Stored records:
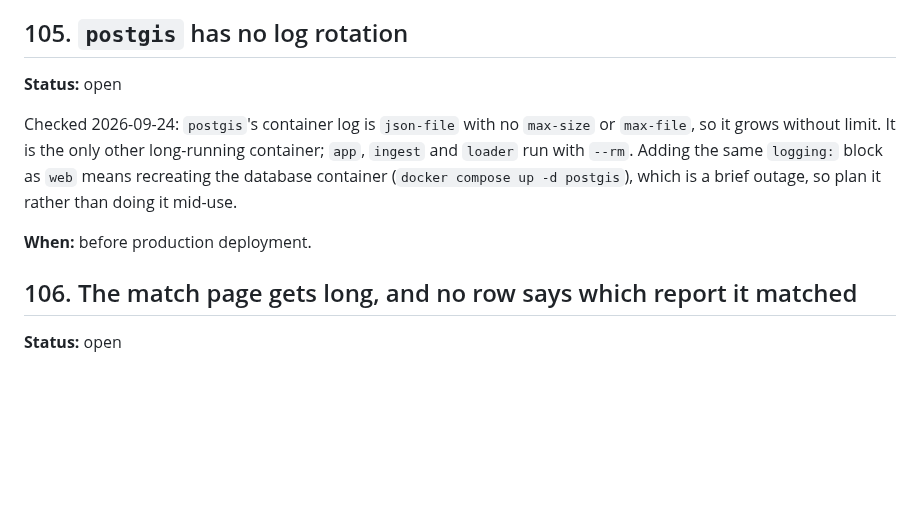
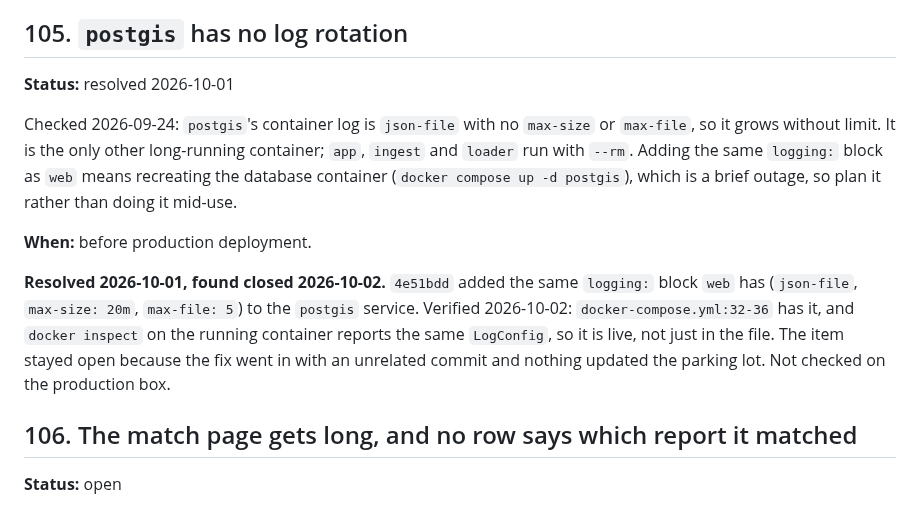
Before and after one commit to justynlarry/Hail-System, a Markdown page: docs/parking-lot.md, the part around the change. Rendered like a GitHub page; blank space fills up the shorter version.

Commit message:
Item 105 resolved: postgis log rotation was added in 4e51bdd
Co-Authored-By: Claude Sonnet 5.5 <noreply@anthropic.com>

```diff
--- a/docs/parking-lot.md
+++ b/docs/parking-lot.md
@@ -723,7 +723,7 @@ time. Related to item 51 (concurrent pulls on one storm).
 
 ## 105. `postgis` has no log rotation
 
-**Status:** open
+**Status:** resolved 2026-10-01
 
 Checked 2026-09-24: `postgis`'s container log is `json-file` with no
 `max-size` or `max-file`, so it grows without limit. It is the only other
@@ -733,6 +733,14 @@ the same `logging:` block as `web` means recreating the database container
 than doing it mid-use.
 
 **When:** before production deployment.
+
+**Resolved 2026-10-01, found closed 2026-10-02.** `4e51bdd` added the same
+`logging:` block `web` has (`json-file`, `max-size: 20m`, `max-file: 5`) to the
+`postgis` service. Verified 2026-10-02: `docker-compose.yml:32-36` has it, and
+`docker inspect` on the running container reports the same `LogConfig`, so it
+is live, not just in the file. The item stayed open because the fix went in
+with an unrelated commit and nothing updated the parking lot. Not checked on
+the production box.
 
 ## 106. The match page gets long, and no row says which report it matched
 
```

ACTIVITY:
Return the records above verbatim, leaving out images.

YOUR RESPONSE:
Before and after one commit to justynlarry/Hail-System, a Markdown page: docs/parking-lot.md, the part around the change. Rendered like a GitHub page; blank space fills up the shorter version.

Commit message:
Item 105 resolved: postgis log rotation was added in 4e51bdd
Co-Authored-By: Claude Sonnet 5.5 <noreply@anthropic.com>

```diff
--- a/docs/parking-lot.md
+++ b/docs/parking-lot.md
@@ -723,7 +723,7 @@ time. Related to item 51 (concurrent pulls on one storm).
 
 ## 105. `postgis` has no log rotation
 
-**Status:** open
+**Status:** resolved 2026-10-01
 
 Checked 2026-09-24: `postgis`'s container log is `json-file` with no
 `max-size` or `max-file`, so it grows without limit. It is the only other
@@ -733,6 +733,14 @@ the same `logging:` block as `web` means recreating the database container
 than doing it mid-use.
 
 **When:** before production deployment.
+
+**Resolved 2026-10-01, found closed 2026-10-02.** `4e51bdd` added the same
+`logging:` block `web` has (`json-file`, `max-size: 20m`, `max-file: 5`) to the
+`postgis` service. Verified 2026-10-02: `docker-compose.yml:32-36` has it, and
+`docker inspect` on the running container reports the same `LogConfig`, so it
+is live, not just in the file. The item stayed open because the fix went in
+with an unrelated commit and nothing updated the parking lot. Not checked on
+the production box.
 
 ## 106. The match page gets long, and no row says which report it matched
 
```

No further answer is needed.